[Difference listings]
§ §

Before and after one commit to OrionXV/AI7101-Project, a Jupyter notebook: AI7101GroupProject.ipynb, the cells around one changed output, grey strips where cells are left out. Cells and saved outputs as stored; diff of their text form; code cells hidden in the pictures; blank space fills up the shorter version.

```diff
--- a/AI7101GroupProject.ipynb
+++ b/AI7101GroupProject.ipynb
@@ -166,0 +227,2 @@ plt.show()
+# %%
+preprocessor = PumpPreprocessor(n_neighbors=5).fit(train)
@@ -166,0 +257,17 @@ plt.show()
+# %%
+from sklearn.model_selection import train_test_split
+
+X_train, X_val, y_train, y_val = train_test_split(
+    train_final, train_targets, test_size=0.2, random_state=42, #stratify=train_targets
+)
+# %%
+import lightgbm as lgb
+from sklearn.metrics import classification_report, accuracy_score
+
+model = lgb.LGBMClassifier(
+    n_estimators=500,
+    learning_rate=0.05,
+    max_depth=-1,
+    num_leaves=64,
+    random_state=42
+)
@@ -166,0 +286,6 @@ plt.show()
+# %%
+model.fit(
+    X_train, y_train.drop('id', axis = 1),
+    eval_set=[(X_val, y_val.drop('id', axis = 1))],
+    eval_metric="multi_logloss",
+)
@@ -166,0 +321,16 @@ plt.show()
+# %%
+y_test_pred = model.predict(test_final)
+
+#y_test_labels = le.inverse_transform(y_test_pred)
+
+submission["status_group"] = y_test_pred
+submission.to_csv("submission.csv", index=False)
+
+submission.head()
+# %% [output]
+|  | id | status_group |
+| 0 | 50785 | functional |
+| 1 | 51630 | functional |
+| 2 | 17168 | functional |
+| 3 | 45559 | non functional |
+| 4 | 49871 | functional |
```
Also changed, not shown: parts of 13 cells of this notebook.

§ §

[INSTRUCTIONS TO FOLLOW]
Each line in the entries above that includes the string "functional" should be extracted.

[YOUR SOLUTION]
+| 0 | 50785 | functional |
+| 1 | 51630 | functional |
+| 2 | 17168 | functional |
+| 3 | 45559 | non functional |
+| 4 | 49871 | functional |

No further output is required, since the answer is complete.